Clintonville has new K-9 cop
Thor’s work duties include community outreaach
By Bert Lehman
The Clintonville Police Department acquired a new K-9 oficer.
Thor reported for duty on Oct. 11.
Officer Cody Rollin, who has been with the Clintonville Police Department for 5 1/2 years, told the Clintonville Tribune-Gazette that there were a lot of reasons he wanted to become a K-9 handler.
“I’m a big dog lover, but at the same time it’s a huge asset to the community,” Rollin said. “It’s a huge tool, not only to bring the community together because it’s easy to talk about (dogs) and build that relationship with somebody, with little kids, anything like that. You’re more approachable, but also to take the narcotics off the street and clean up the community a little bit more.”
He added, “I always wanted to do it, but never thought the opportunity would come along just because our past K-9 handler was a great handler.”

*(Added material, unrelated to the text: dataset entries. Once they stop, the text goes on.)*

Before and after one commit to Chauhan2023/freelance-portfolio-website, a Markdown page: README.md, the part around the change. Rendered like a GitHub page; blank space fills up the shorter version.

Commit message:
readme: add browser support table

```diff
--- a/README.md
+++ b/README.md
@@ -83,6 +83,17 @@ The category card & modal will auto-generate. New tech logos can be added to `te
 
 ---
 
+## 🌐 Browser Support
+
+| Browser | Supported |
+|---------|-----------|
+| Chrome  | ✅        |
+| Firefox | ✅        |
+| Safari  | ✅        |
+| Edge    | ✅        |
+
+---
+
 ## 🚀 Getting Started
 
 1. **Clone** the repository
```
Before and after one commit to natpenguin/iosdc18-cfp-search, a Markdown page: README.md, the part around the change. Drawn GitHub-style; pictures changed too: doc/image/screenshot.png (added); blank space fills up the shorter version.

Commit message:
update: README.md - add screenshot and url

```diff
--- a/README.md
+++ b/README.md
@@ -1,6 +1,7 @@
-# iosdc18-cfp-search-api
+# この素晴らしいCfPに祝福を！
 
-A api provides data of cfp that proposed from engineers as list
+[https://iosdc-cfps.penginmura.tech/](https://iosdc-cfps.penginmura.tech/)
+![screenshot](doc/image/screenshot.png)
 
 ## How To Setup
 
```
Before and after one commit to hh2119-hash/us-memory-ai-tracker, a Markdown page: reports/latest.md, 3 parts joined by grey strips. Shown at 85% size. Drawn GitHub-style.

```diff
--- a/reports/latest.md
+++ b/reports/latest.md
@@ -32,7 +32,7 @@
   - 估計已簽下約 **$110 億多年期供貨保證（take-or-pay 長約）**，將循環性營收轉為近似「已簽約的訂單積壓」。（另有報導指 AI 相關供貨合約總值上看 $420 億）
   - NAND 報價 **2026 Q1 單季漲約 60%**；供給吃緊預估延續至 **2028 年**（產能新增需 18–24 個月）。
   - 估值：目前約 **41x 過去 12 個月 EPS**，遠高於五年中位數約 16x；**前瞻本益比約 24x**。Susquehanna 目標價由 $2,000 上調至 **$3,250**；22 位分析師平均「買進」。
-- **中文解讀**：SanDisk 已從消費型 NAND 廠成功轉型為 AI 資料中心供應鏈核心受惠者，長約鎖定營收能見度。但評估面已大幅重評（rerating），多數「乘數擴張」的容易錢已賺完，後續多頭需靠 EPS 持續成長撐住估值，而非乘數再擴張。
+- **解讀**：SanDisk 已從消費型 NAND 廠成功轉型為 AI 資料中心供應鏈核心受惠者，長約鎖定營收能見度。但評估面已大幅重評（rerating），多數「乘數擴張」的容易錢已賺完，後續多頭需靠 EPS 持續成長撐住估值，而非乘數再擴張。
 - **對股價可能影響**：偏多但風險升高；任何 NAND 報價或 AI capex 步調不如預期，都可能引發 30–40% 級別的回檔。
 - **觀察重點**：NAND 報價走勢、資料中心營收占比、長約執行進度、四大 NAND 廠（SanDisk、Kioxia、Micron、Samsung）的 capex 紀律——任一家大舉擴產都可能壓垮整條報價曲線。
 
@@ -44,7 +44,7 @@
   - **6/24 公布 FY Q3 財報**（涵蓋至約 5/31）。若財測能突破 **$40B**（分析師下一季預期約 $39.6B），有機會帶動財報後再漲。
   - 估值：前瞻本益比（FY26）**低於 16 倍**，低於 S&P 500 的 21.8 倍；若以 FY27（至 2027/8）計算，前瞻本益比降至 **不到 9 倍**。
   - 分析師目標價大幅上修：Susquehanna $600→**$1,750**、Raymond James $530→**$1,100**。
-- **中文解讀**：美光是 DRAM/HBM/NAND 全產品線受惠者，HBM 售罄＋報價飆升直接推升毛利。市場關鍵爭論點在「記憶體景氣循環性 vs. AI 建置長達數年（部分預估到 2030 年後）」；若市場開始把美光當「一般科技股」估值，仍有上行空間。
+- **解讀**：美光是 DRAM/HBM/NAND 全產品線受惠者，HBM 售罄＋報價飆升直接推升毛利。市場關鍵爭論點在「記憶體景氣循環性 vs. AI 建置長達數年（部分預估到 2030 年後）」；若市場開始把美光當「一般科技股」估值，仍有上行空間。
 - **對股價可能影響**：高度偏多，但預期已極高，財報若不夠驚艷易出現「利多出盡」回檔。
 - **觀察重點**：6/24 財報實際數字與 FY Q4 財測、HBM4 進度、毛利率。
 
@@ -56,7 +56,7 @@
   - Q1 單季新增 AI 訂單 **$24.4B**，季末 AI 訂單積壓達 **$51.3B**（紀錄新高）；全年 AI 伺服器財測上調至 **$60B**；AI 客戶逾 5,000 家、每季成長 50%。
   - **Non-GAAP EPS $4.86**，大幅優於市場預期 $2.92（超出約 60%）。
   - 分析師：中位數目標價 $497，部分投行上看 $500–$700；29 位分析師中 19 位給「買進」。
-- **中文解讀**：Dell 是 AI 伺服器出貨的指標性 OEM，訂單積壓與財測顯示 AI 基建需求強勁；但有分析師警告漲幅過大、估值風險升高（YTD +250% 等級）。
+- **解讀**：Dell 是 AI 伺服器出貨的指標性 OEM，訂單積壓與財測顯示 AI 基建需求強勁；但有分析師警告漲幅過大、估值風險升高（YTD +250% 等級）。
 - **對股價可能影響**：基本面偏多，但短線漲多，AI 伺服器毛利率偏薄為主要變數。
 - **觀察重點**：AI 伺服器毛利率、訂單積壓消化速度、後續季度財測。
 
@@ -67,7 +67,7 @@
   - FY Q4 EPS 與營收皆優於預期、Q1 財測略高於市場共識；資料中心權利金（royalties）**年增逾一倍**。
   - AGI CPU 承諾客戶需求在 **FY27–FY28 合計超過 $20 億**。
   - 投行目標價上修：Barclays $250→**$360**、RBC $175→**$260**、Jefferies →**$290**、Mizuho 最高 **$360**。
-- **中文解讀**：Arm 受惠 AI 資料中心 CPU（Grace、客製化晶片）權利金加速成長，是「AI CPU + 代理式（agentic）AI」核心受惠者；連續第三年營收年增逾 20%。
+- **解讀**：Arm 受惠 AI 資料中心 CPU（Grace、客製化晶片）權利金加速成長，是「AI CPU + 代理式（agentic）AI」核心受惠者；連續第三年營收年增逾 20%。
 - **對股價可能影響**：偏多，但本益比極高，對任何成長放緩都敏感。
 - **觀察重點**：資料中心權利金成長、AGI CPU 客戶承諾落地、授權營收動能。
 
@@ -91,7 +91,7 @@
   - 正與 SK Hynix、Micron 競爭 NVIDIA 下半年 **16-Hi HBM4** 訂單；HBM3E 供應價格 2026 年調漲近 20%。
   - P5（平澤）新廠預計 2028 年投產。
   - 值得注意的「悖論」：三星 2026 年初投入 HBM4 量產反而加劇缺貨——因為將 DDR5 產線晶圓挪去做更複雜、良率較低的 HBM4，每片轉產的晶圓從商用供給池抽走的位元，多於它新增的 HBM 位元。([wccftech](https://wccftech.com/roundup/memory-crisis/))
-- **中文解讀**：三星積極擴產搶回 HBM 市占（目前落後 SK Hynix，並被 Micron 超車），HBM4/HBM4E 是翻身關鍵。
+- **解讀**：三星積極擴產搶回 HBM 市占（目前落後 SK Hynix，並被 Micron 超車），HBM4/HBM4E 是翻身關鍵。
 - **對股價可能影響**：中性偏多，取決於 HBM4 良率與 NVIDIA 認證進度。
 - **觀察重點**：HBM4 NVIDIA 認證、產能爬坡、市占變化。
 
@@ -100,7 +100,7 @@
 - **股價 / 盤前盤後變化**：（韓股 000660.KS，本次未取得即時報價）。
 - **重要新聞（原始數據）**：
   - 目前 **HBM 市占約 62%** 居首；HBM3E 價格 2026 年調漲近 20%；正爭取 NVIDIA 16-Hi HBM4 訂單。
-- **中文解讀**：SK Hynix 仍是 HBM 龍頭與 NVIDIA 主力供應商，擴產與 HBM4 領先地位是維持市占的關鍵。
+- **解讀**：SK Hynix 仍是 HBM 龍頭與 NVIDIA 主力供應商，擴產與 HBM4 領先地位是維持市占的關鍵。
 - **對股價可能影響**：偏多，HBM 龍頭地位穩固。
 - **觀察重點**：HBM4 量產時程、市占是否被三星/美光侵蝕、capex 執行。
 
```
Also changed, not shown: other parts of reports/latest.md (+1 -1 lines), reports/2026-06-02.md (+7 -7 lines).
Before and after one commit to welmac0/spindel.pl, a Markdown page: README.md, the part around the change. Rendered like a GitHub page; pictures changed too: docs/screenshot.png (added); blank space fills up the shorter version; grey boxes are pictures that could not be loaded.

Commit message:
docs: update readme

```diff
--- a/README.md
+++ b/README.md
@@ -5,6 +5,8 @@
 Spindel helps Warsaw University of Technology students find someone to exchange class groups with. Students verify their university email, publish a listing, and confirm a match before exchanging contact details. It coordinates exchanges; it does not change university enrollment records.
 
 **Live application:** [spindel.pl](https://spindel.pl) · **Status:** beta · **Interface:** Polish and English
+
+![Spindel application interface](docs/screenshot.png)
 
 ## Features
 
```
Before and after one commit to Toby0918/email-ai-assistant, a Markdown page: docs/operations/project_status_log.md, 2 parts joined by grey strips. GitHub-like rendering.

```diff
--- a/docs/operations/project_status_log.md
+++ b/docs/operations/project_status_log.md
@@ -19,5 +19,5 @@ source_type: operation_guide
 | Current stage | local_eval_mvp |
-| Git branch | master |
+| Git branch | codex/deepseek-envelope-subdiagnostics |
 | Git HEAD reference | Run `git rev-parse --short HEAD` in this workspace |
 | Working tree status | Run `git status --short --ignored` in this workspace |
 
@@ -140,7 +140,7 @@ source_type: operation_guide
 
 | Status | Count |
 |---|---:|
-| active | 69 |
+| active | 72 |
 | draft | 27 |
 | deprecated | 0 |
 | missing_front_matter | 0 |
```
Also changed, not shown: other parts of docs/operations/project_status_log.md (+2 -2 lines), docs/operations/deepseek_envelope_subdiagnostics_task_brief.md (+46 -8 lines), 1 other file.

Wehn the previous K-9 handler, Chistopher Wendorf, left the department, Police Chief Craig Freitag told the Tribune-Gazette that Clintonville planned get another K-9 officer, and recruit a handler from its current pool of officers.
That’s when Rollin submitted a letter of interest to become the department’s K-9 handler. Multiple officers from the department submitted letters of interest, which prompted an interview process that Rollin said was “pretty intense.”
The interview process consisted of interviewing with a panel of K-9 handlers from other police departments. It also included visiting the kennel where the department would purchase the K-9 officer from.
“It was nice to see the training tactics that that trainer was using. It was nice to meet him ahead of time to get a gauge on his personality, how he does things, how you can fit in and how you can learn from him,” Rollin said. “I ended up bringing my wife down so she could see because obviously being in law enforcement she’s been exposed to a lot but this is both new to us. It was nice for her to get a lot of those questions she had answered and see a lot of what they do and how they do it.”
Once selected to be the handler, Rollin said he provided input as to which dog would be selected. Rollin and Freitag visited the kennel, where some dogs were preselected for consideration. The skills of the dogs were then shown to Rollin and Freitag.
“After he (trainer) showcases the dogs, he allows you to spend some time with them, take them for a walk and mess around with them to see if they are warming up to you,” Rollin said. “Obviously, the dogs don’t know who you are at first, so it’s that period you figure them out a little bit.”
Rollin said the department settled on Thor.
“It pretty much clicked with him which is nice, he warmed up to me right away,” Rollin said.
Then it was time for Rollin and Thor to train to handle all the duties a K-9 officer and handler must perform. It involved five weeks of training, five days a week, in Iron Ridge.
“It went really well. Obviously, the dogs are learning, and we’re learning,” Rollin said. “The dogs pretty much have it down pat, but it was for us per se because there are a lot of different tricks that you can do and stuff like that to make sure the dog is learning. You don’t want to overdo something because you can mess up the dog. It was a little nerve racking at first, but once you got it down pat and everything it started to click for us, and it clicked with the dogs right away.”
At the completion of training, Thor was trained in article searches, tracking, detection, apprehension and officer protection.
The training isn’t done, though, as Rollin and Thor must maintain at least 16 hours of training each month. Some of this training can be done during their work shift.
Rollin admitted that “it was different” the first shift he and Thor were on duty with the department.
“Going from training to now it’s the real deal. I have the dog and we still have to go do our calls and do some extra training,” Rollin said.
Thor will be with Rollin all the time when Rollin is on duty.
Rollin said everything has gone well so far when he and Thor have been on duty.
“He always wants to work,” Rollin said of Thor. “I bring him home and he still wants to work.”
The goal is to use Thor as much as possible to help keep the community safe.
“Like any community, a lot of people don’t realize or hear what all goes on, especially when it comes to drugs and stuff like that, so, our goal is to attack that as much as possible and try to make the community a little bit safer place,” Rollin said.
Freitag said a K-9 officer is very beneficial to the police department.
“Generally, people think the only thing a K-9 does is alerting to narcotics,” Freitag said. “A dog can be beneficial for tracking suspects, lost individuals, locating evidence, and community outreach events.”
Both Rollin and Freitag said the department plans to introduce Thor to the community at different events.
Freitag said it cost $15,000 to purchase Thor and provide the training for the dog and his handler. He added that the department’s K-9 officer program is funded by donations and fundraising.
“We are very thankful for the support of the community to make this happen,” Freitag said. “Please reach out to the police department if you would like to meet Thor.”